• _TASK GOAL_:
All entries are to be reproduced exactly; the pictures are to be omitted.

• _PROVIDED INFORMATION_:
===============
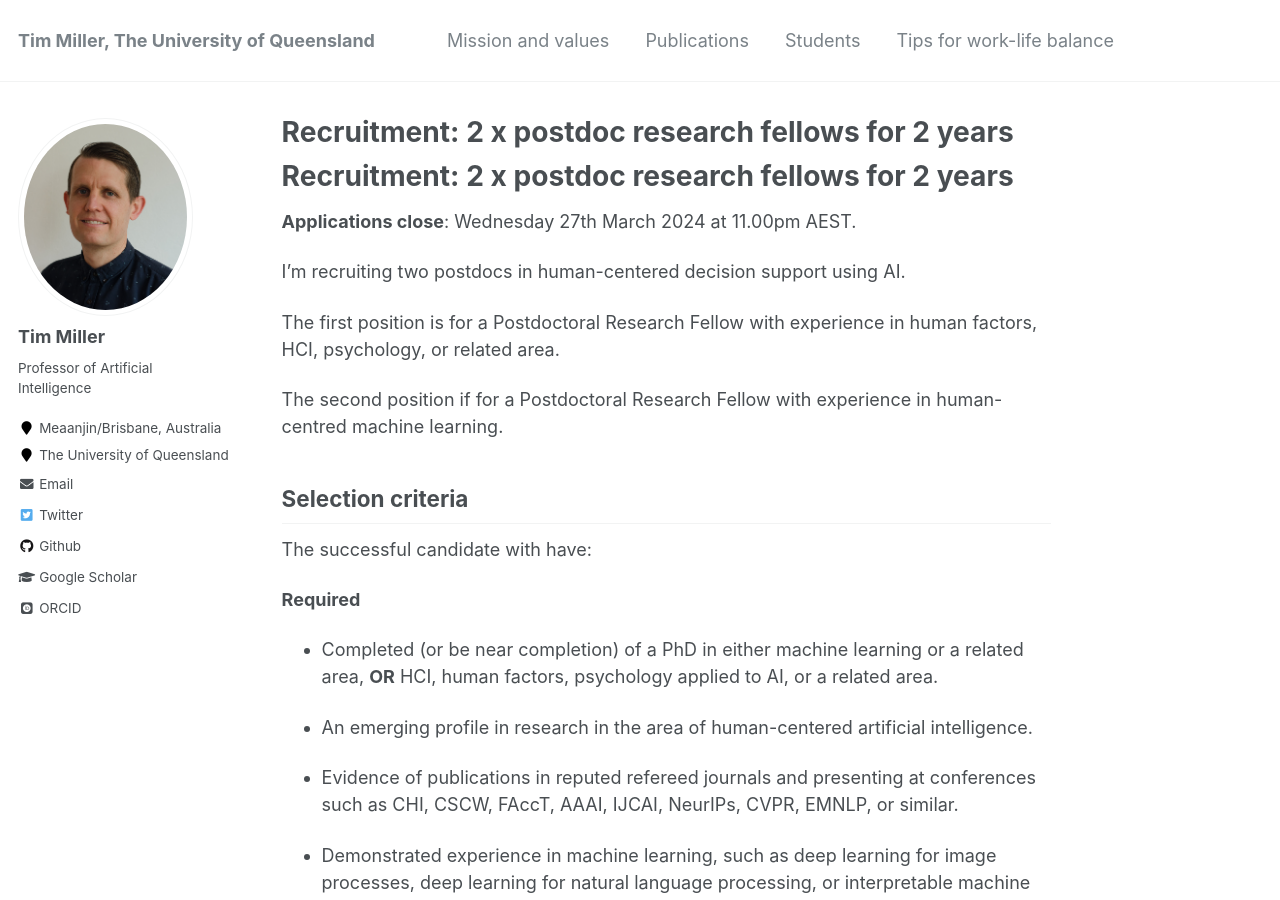
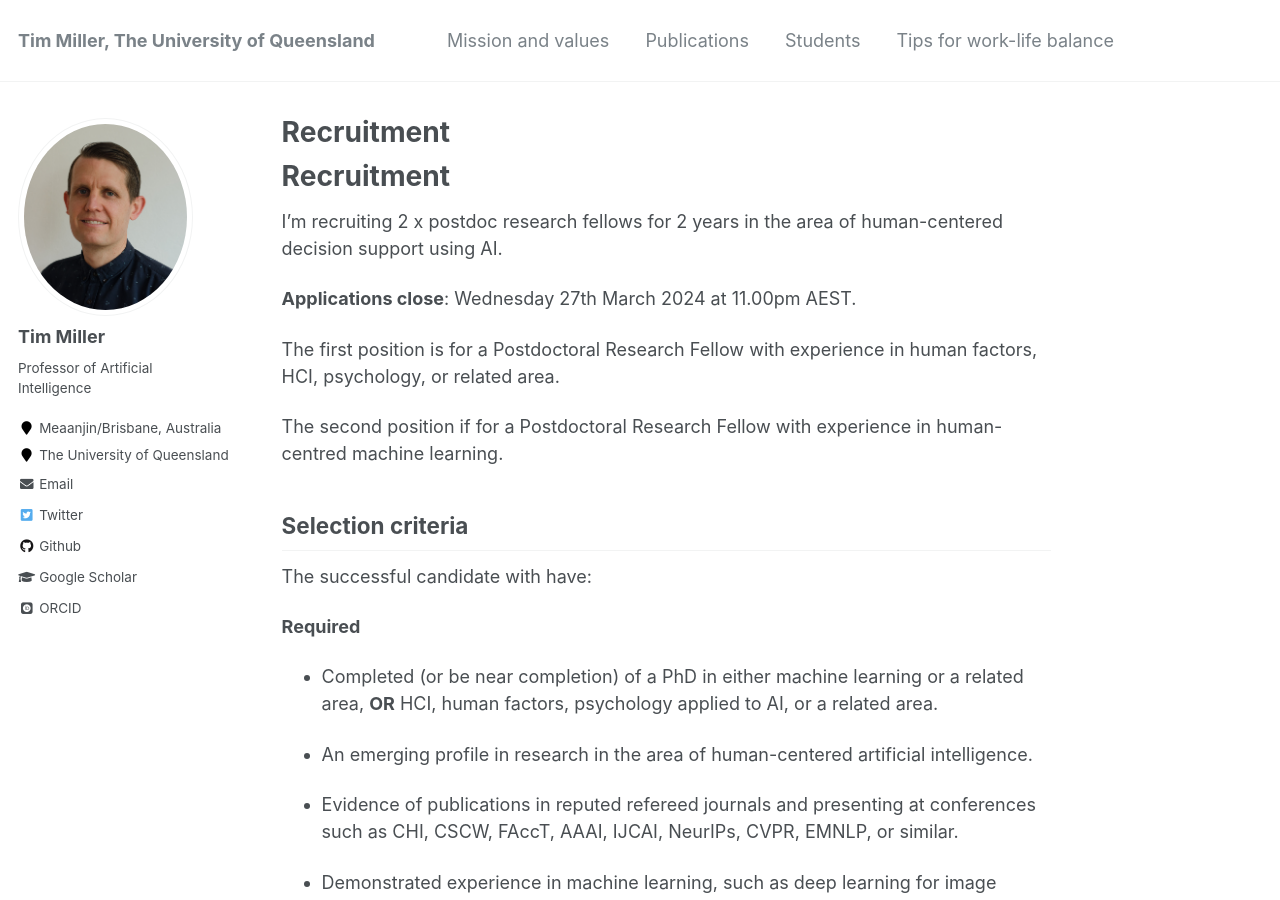
Before and after one commit to uqtmiller/uqtmiller.github.io, a Jekyll site: the page built from _pages/recruitment.md, in a window 1280 px wide and 900 px high. Built offline with Jekyll 4.4.1, drawn with Linux system fonts in a browser that asks for light colours; some web fonts are replaced; our own code applies the rules of GitHub Pages for plain Markdown files.

Commit message:
Update recruitment.md

```diff
--- a/_pages/recruitment.md
+++ b/_pages/recruitment.md
@@ -1,8 +1,8 @@
-# Recruitment: 2 x postdoc research fellows for 2 years
+# Recruitment
+
+I'm recruiting 2 x postdoc research fellows for 2 years in the area of human-centered decision support using AI.
 
 **Applications close**: Wednesday 27th March 2024 at 11.00pm AEST.
-
-I'm recruiting two postdocs in human-centered decision support using AI.
 
 The first position is for a Postdoctoral Research Fellow with experience in human factors, HCI, psychology, or related area.
 
```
===============
• _SOLUTION FOR THIS PROBLEM_:
Before and after one commit to uqtmiller/uqtmiller.github.io, a Jekyll site: the page built from _pages/recruitment.md, in a window 1280 px wide and 900 px high. Built offline with Jekyll 4.4.1, drawn with Linux system fonts in a browser that asks for light colours; some web fonts are replaced; our own code applies the rules of GitHub Pages for plain Markdown files.

Commit message:
Update recruitment.md

```diff
--- a/_pages/recruitment.md
+++ b/_pages/recruitment.md
@@ -1,8 +1,8 @@
-# Recruitment: 2 x postdoc research fellows for 2 years
+# Recruitment
+
+I'm recruiting 2 x postdoc research fellows for 2 years in the area of human-centered decision support using AI.
 
 **Applications close**: Wednesday 27th March 2024 at 11.00pm AEST.
-
-I'm recruiting two postdocs in human-centered decision support using AI.
 
 The first position is for a Postdoctoral Research Fellow with experience in human factors, HCI, psychology, or related area.
 
```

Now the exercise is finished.